Participating in any Open Source project can be frustrating if things do not move along as quickly as you would like. Django is a fairly popular project, whose developers are volunteers with limited resources, and with a pretty big commitment to stability and backwards compatibility, so there will always be people who get frustrated. This blog post is intended to help people in that situation be helpful, and to not actually make things worse.
To provide an example, a comment was posted on a bug 8426 yesterday. No offence to the poster — it's actually a fairly minor example — but it illustrates why comments like that one will be ignored, and may even work in the opposite direction:
The bug is definitely in the category of minor, in the grand scheme of things, since it is only about how help text looks in forms, and the ability to style it — which you already have complete control of by subclassing Form. It is in fact a feature request. But the comment makes it sound like a dire problem. In fact, adding “I need it die hard!” just makes the commenter sound unreasonable.
The previous comment had actually explained what needs to be done to move things on, but the commenter hasn't shown any evidence that they have read it. They want other people to invest time, but are not willing to invest time themselves.
The main pain point from the commenter's point of view is probably the need to patch Django to include this fix. That doesn't really sway Django developers, for the following reasons:
For any bug/feature, it is always possible that someone may say it is a ‘must have’ — we quite understand that a customer may simply require certain behaviour. But this doesn't make it high priority for us — if it did, everything would be high priority, which makes ‘high priority’ meaningless.
If the main pain point is having to patch Django, that is true for any fix that is a ‘must have’. There are much bigger pain points with some bugs — like the lack of any available patch, or the need for a design decision to address the problem, where the design decision will make an impact on other areas of your code.
There are tools that make it easier to apply patches. I often run Django projects from patched versions of Django. The way I have done this is to fork the Mercurial BitBucket Django mirror, and add my own fixes, usually into named branches. Since I'm a committer, these usually get merged back into Django (though occasionally they are just thrown away). Merging from Django trunk is then extremely easy.
I know that some people don't know how to do these things, and many people will wait for a release for everything. But if you can wait for a release, or if you can't learn the relatively simple tools that would allow you to maintain a fork, it can't be that high priority, can it?
For reference, making your own Mercurial branch for this, assuming a clean patch and a Linux/Unix system, is as simple as:
To pull in new changes from trunk into your repository and branch:
So, all in all, adding a comment like the above expresses frustration, but doesn't persuade us that it is high priority, and doesn't help us move forward. With this bug, it was on Version1.1Features as a 'small bug' that doesn't really need discussion. So, a helpful thing to post would be something like:

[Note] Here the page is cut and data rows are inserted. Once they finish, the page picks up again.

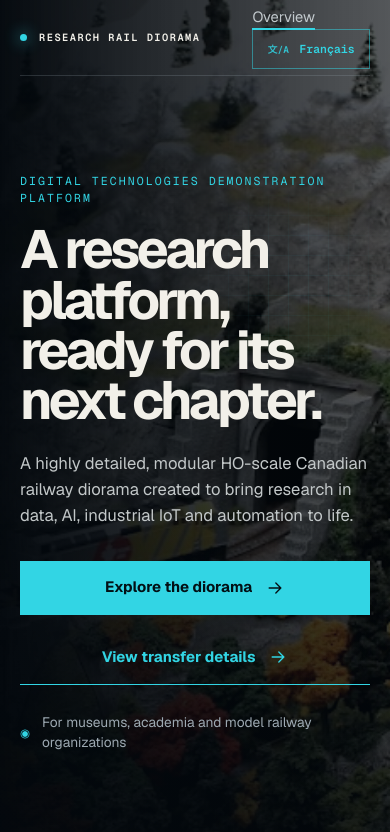
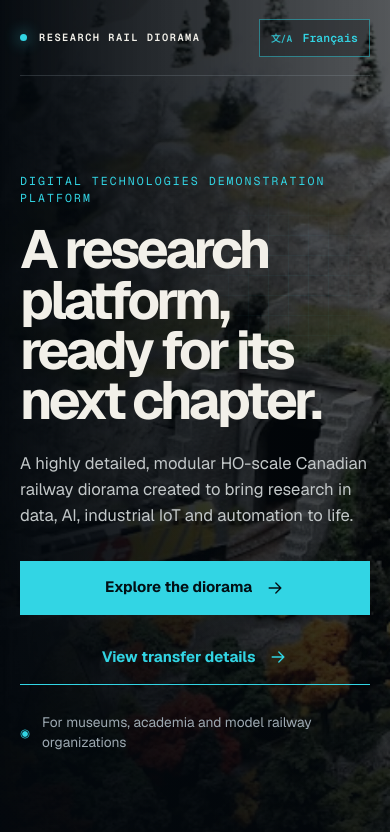
Before and after one commit to PatrickPaul-Perso/dt-diorama, a Next.js app: page / in a window 390 px wide. Shown: the top 832 px of the page. Built offline with nearby package versions, Linux system fonts and the light colour scheme.

Commit message:
Finish header language selector layout

```diff
--- a/app/globals.css
+++ b/app/globals.css
@@ -90,6 +90,7 @@ svg { width: 1.25rem; fill: none; stroke: currentColor; stroke-linecap: round; s
   background: var(--cyan);
   box-shadow: 0 0 15px var(--cyan);
 }
+.header-actions { display: flex; align-items: center; align-self: stretch; gap: clamp(1.4rem, 3vw, 3.5rem); }
 .site-header nav { display: flex; height: 100%; gap: clamp(1.5rem, 4vw, 4.5rem); }
 .site-header nav a {
   display: grid;
@@ -384,7 +385,7 @@ footer { min-height: 160px; padding: 2rem 3.5vw; display: grid; grid-template-co
 .footer-actions { display: grid; justify-items: end; gap: 1rem; white-space: nowrap; }
 .footer-actions > a { color: #bac4c8; }
 .footer-actions > a:hover { color: var(--cyan); }
-.language-toggle { min-height: 40px; display: inline-flex; align-items: center; gap: .65rem; padding: 0 .9rem; border: 1px solid rgba(50,213,228,.5); background: transparent; color: var(--cyan); font: 600 .72rem var(--font-geist-mono), monospace; cursor: pointer; transition: color .2s ease, background .2s ease, border-color .2s ease; }
+.language-toggle { min-height: 40px; display: inline-flex; align-items: center; flex: 0 0 auto; gap: .65rem; padding: 0 .9rem; border: 1px solid rgba(50,213,228,.5); background: rgba(2,6,9,.28); color: var(--cyan); font: 600 .72rem var(--font-geist-mono), monospace; cursor: pointer; transition: color .2s ease, background .2s ease, border-color .2s ease; }
 .language-toggle:hover, .language-toggle:focus-visible { color: #020609; background: var(--cyan); border-color: var(--cyan); outline: 0; }
 .language-toggle span { font-size: .6rem; opacity: .86; }
 
@@ -395,6 +396,7 @@ footer { min-height: 160px; padding: 2rem 3.5vw; display: grid; grid-template-co
 @media (max-width: 900px) {
   .hero { min-height: auto; padding-bottom: 2rem; }
   .site-header { margin: 0 1.25rem; }
+  .header-actions { gap: 1.2rem; }
   .site-header nav { gap: 1.4rem; }
   .site-header nav a:nth-child(2) { display: none; }
   .hero-content { width: auto; margin: 8rem 1.25rem 5rem; }
@@ -425,7 +427,9 @@ footer { min-height: 160px; padding: 2rem 3.5vw; display: grid; grid-template-co
 
 @media (max-width: 560px) {
   .wordmark { font-size: .65rem; letter-spacing: .14em; }
-  .site-header nav a:not(.active) { display: none; }
+  .site-header nav { display: none; }
+  .header-actions { gap: 0; }
+  .language-toggle { min-height: 38px; padding: 0 .7rem; }
   .hero-content { margin-top: 6rem; }
   .hero h1 { font-size: 3.35rem; }
   .hero-actions { align-items: stretch; flex-direction: column; }
```
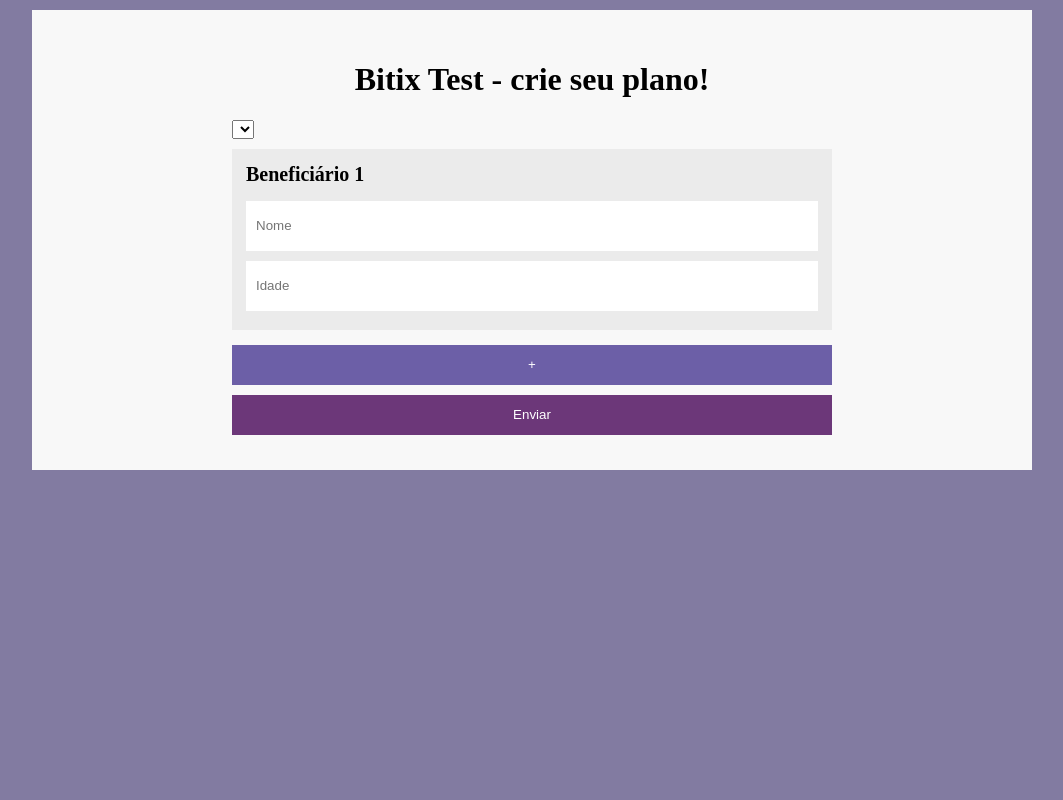
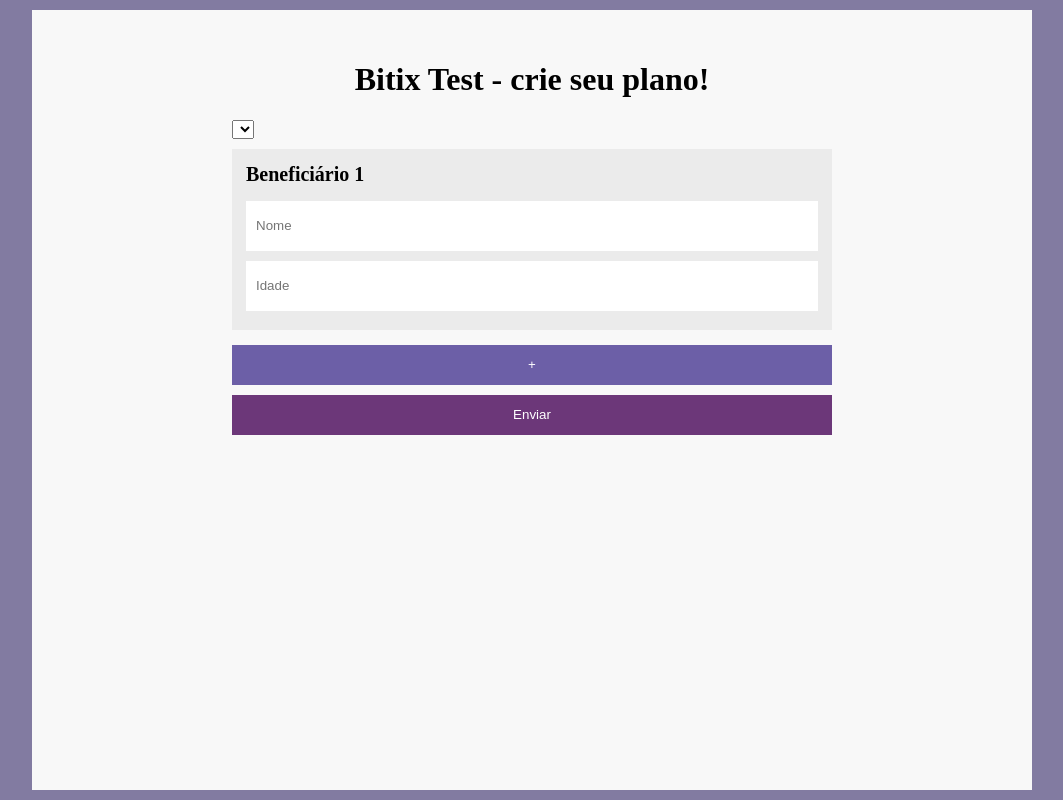
Before and after one commit to karranlemos/planos-beneficiarios, a PHP site: page / in a window 1280 px wide. Shown: the whole page, without its empty margins (108-1171 px from the left). Run offline with PHP 8.4, Linux system fonts and the light colour scheme; lists and menus that the app fills with data are empty.

Commit message:
Make content container always touch the bottom of the screen

```diff
--- a/public/css/style.css
+++ b/public/css/style.css
@@ -27,6 +27,10 @@ button.secondary {
 
 
 .body-container {
+    display: flex;
+    justify-content: center;
+    align-items: stretch;
+
     box-sizing: border-box;
     padding: 10px;
 
@@ -42,7 +46,6 @@ button.secondary {
 
     max-width: 1000px;
     width: 100%;
-    margin: 0 auto;
 
     background-color: var(--floating-content-bg-color);
 }
@@ -59,7 +62,6 @@ form.full-length {
 .form-container {
     max-width: 600px;
     width: 100%;
-    height: 100%;
     margin: 0 auto;
 }
 
```
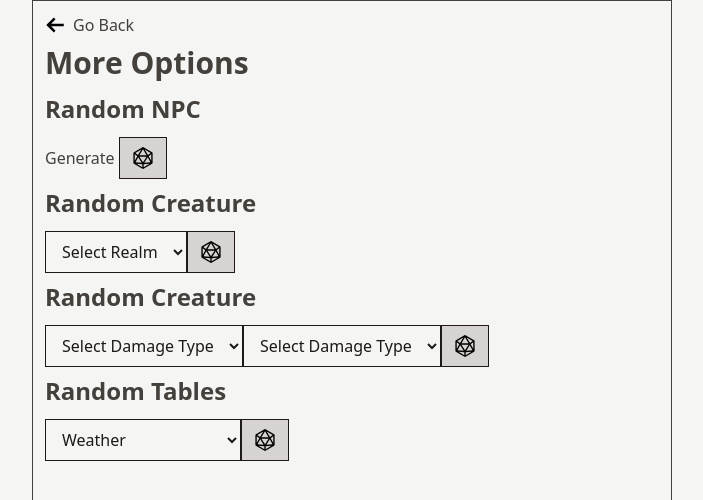
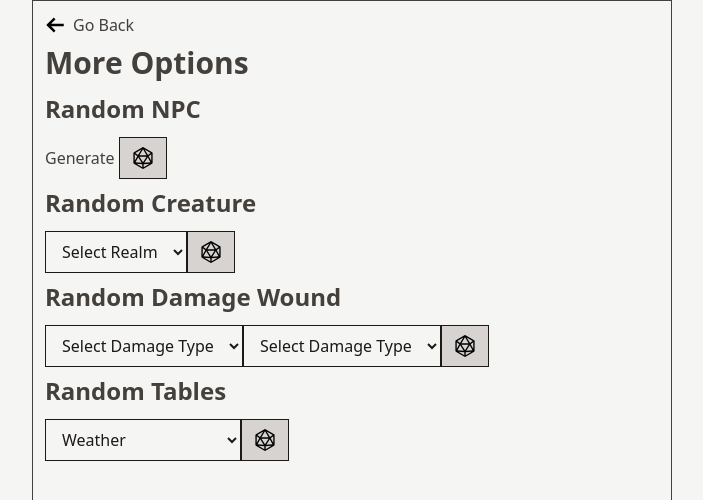
Before and after one commit to matalina/new-everlight, a Svelte app: page /more in a window 1280 px wide. Shown: the top 500 px of the page, without its empty margins (288-991 px from the left). Built offline with nearby package versions, Linux system fonts and the light colour scheme.

Commit message:
updated damage title

```diff
--- a/src/components/more-options/RandomDamage.svelte
+++ b/src/components/more-options/RandomDamage.svelte
@@ -83,7 +83,7 @@ function output(camelCase: string) {
 </script>
 
 <div>
-  <h4 class="text-2xl font-bold mb-3">Random Creature</h4>
+  <h4 class="text-2xl font-bold mb-3">Random Damage Wound</h4>
 
   <div class="flex">
     <div>
```
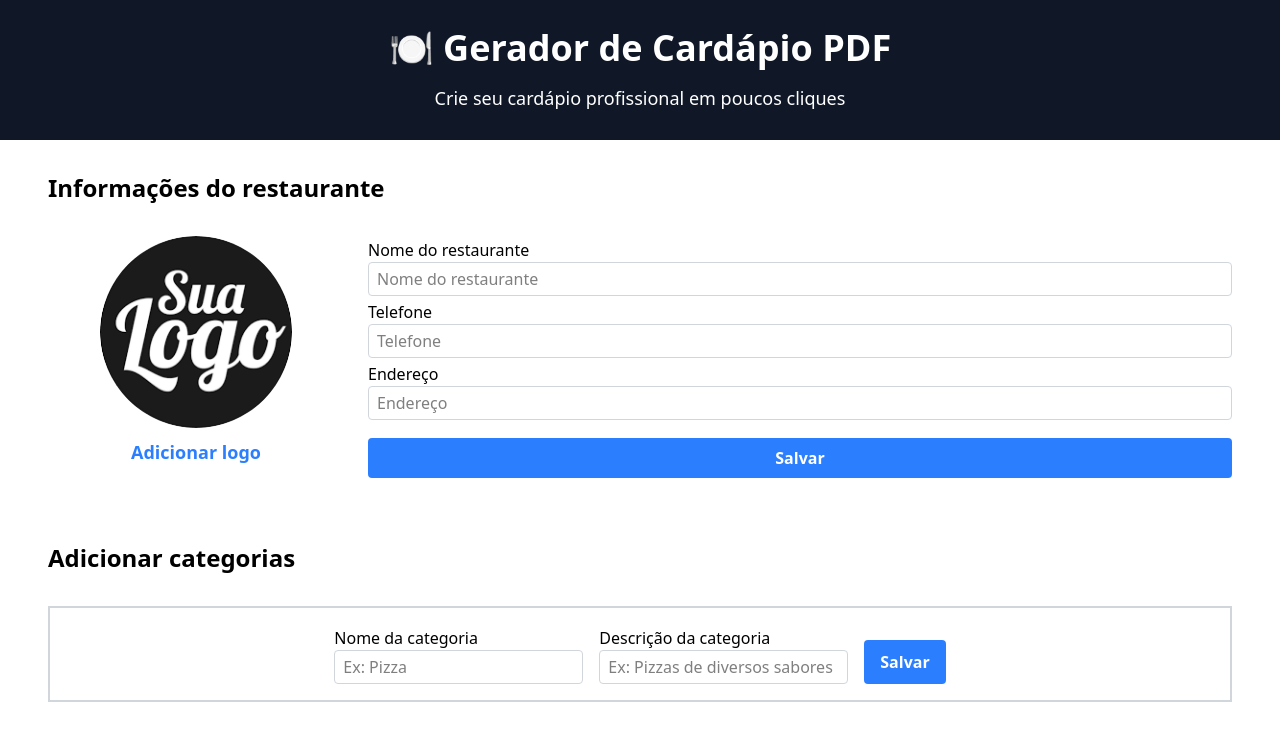
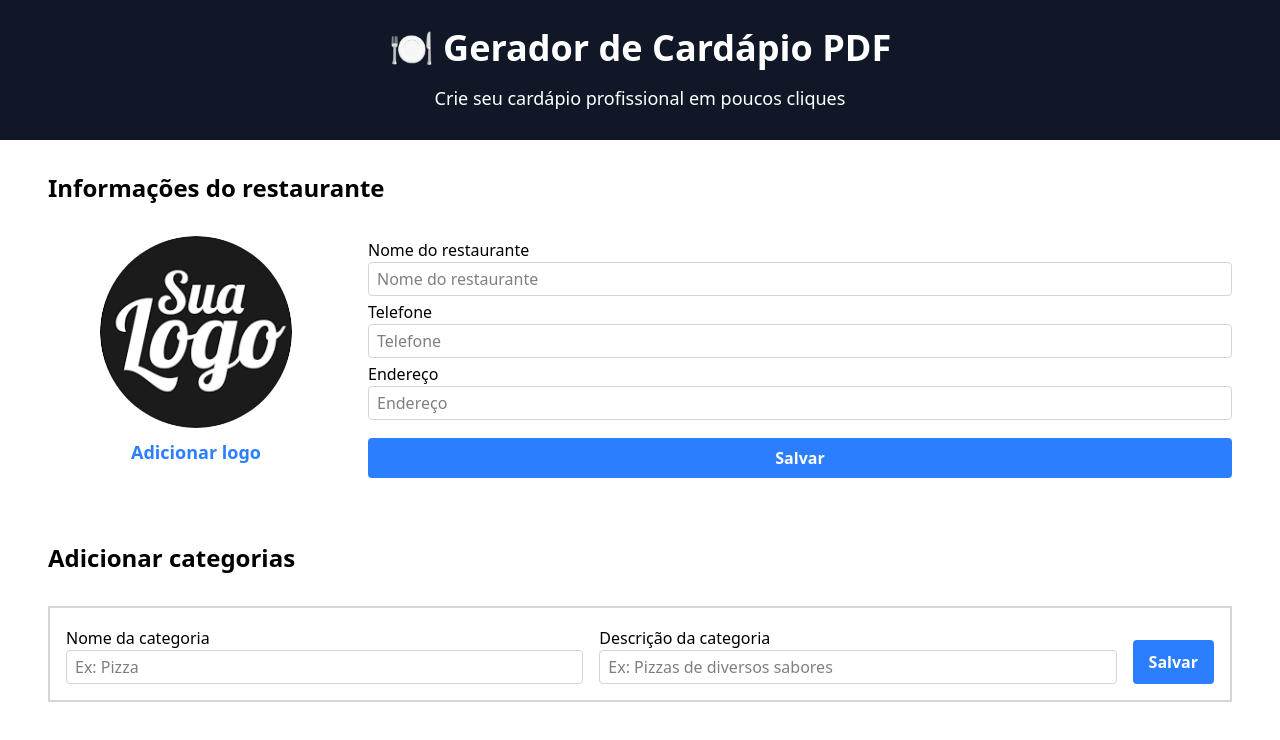
Before and after one commit to WillianDDaniel/menu-pdf-generator, a React (Vite) app: page / in a window 1280 px wide. Shown: the top 740 px of the page. Built offline with nearby package versions, Linux system fonts and the light colour scheme.

Commit message:
feat: implement category management with CategoryForm and CategoryList components

```diff
--- a/src/App.jsx
+++ b/src/App.jsx
@@ -1,10 +1,26 @@
+import { useEffect, useState } from 'react';
+
 import Header from './components/Header';
 import Main from './components/Main';
 import RestaurantForm from './components/RestaurantForm';
 import Section from './components/Section';
 import CategoryForm from './components/CategoryForm';
+import CategoryList from './components/CategoryList';
 
 export default function App() {
+  const [categories, setCategories] = useState([]);
+
+  useEffect(() => {
+    const storedCategories = localStorage.getItem('categories');
+    if (storedCategories) {
+      setCategories(JSON.parse(storedCategories));
+    }
+  }, []);
+
+  const handleCategory = category => {
+    setCategories(prev => [...prev, category]);
+  };
+
   return (
     <>
       <Header />
@@ -14,7 +30,8 @@ export default function App() {
         </Section>
 
         <Section title='Adicionar categorias'>
-          <CategoryForm />
+          <CategoryForm categories={categories} handleCategory={handleCategory} />
+          <CategoryList categories={categories} />
         </Section>
       </Main>
     </>
--- a/src/components/CategoryForm.jsx
+++ b/src/components/CategoryForm.jsx
@@ -1,10 +1,43 @@
 import Button from './Button';
 import InputContainer from './InputContainer';
 
-export default function CategoryForm() {
+export default function CategoryForm({ categories, handleCategory }) {
+  const handleSubmit = async event => {
+    event.preventDefault();
+
+    const category = await handleFormData(event);
+    event.target.reset();
+
+    handleCategory(category);
+
+    localStorage.setItem('categories', JSON.stringify([...categories, category]));
+  };
+
+  const handleFormData = async event => {
+    const { name, description } = event.target.elements;
+
+    const formData = {
+      id: categories.length + 1,
+      name: name.value,
+      description: description.value,
+      items: [],
+    };
+
+    return formData;
+  };
+
   return (
-    <form className='flex justify-center border-2 border-gray-300 p-4 gap-4 flex-1'>
-      <InputContainer label='Nome da categoria' type='text' name='name' placeholder='Ex: Pizza' />
+    <form
+      onSubmit={handleSubmit}
+      className='flex w-full justify-center border-2 border-gray-300 p-4 gap-4 flex-1'
+    >
+      <InputContainer
+        inputClassName='flex-1'
+        label='Nome da categoria'
+        type='text'
+        name='name'
+        placeholder='Ex: Pizza'
+      />
 
       <InputContainer
         label='Descrição da categoria'
--- /dev/null
+++ b/src/components/CategoryList.jsx
@@ -0,0 +1,15 @@
+export default function CategoryList({ categories }) {
+  return (
+    <div className='flex flex-col gap-4'>
+      {categories.map(category => (
+        <div
+          key={category.id}
+          className='flex items-center justify-between border-2 border-gray-300 p-4 gap-4'
+        >
+          <p>{category.name}</p>
+          <p>{category.description}</p>
+        </div>
+      ))}
+    </div>
+  );
+}
--- a/src/components/InputContainer.jsx
+++ b/src/components/InputContainer.jsx
@@ -8,7 +8,7 @@ export default function InputContainer({
   ...props
 }) {
   return (
-    <div className='flex flex-col mt-0.5'>
+    <div className='flex flex-1 flex-col mt-0.5'>
       <label className={labelClassName} htmlFor={props.id}>
         {label}
       </label>
```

It's now post 1.2 so we are out of feature freeze, and this was procedurally accepted for 1.1 as a small bug, so I don't think it needs discussion. I've checked the patch, and it still applies to trunk, and the test suite passes with no failures. Is there any reason this can't go straight in?
As it happens, the latest patch did not apply cleanly to trunk, I had to manually apply some bits.
In addition, there are other things I would check as a committer. For instance, backwards compatibility: is this going to interfere with styling in the admin, or the other way around? Answer: probably not, because the admin doesn't use those methods to render forms, and other pages are unlikely to include admin CSS files. However, the admin CSS does use a 'help' class — shouldn't we stick with that name rather than add another for exactly the same use case? Or, is a 'help' class too generic, and will it end up clashing with existing HTML on people's pages? (In the end, I decided to stay with 'helptext': 1) for that latter reason, 2) because that's how it was in the accepted ticket, and 3) because that will make people who have already patched their source happy.)
These are all things that need to be checked, and which take time, and someone who was really desperate would have done some of these things. I have now committed it, mainly to avoid the complaint “it took longer to explain why you didn't commit it than it would have taken to commit”, but it should be noted that comments like the one above usually have the opposite effect on committers.
Anyway, I hope this post helps give some insight into why some comments are less than helpful, and what are the more constructive avenues. I won't claim that we always have the excuses laid out here — there are many more important tickets that have languished for way too long for no good reason. But the first thing to check is that you have followed our contributing guidelines and made things as easy as possible for the core developers.